◆ EXERCISE OBJECTIVE
The whole listing needs to be written out exactly, except for any images.

------------------------------------------------------------------------

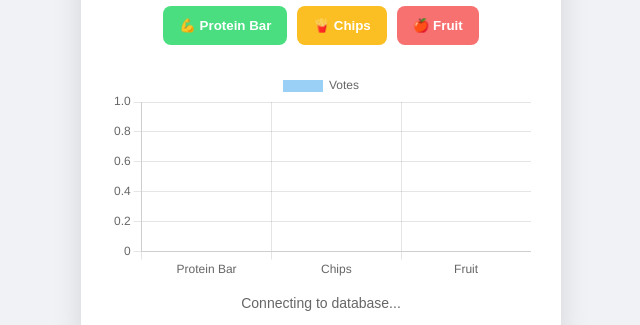
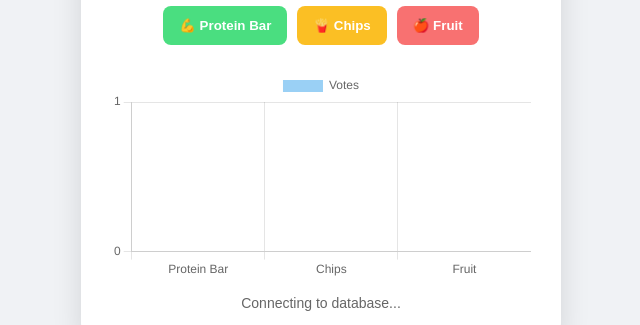
Before and after one commit to thatguybobb/study-snack-voting, a plain HTML site: page index.html in a window 1280 px wide. Shown: the part 162-487 px from the top of the page, without its empty margins (319-959 px from the left). Drawn offline with nearby package versions, Linux system fonts and the light colour scheme; no server answers.

Commit message:
Update index.html
Changed from decimal numbers to whole numbers.

```diff
--- a/index.html
+++ b/index.html
@@ -103,7 +103,13 @@
       },
       options: {
         scales: {
-          y: { beginAtZero: true }
+          y: {
+  beginAtZero: true,
+  ticks: {
+    stepSize: 1,
+    precision: 0
+  }
+}
         }
       }
     });
```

------------------------------------------------------------------------

◆ RESULT OF THIS TASK
Before and after one commit to thatguybobb/study-snack-voting, a plain HTML site: page index.html in a window 1280 px wide. Shown: the part 162-487 px from the top of the page, without its empty margins (319-959 px from the left). Drawn offline with nearby package versions, Linux system fonts and the light colour scheme; no server answers.

Commit message:
Update index.html
Changed from decimal numbers to whole numbers.

```diff
--- a/index.html
+++ b/index.html
@@ -103,7 +103,13 @@
       },
       options: {
         scales: {
-          y: { beginAtZero: true }
+          y: {
+  beginAtZero: true,
+  ticks: {
+    stepSize: 1,
+    precision: 0
+  }
+}
         }
       }
     });
```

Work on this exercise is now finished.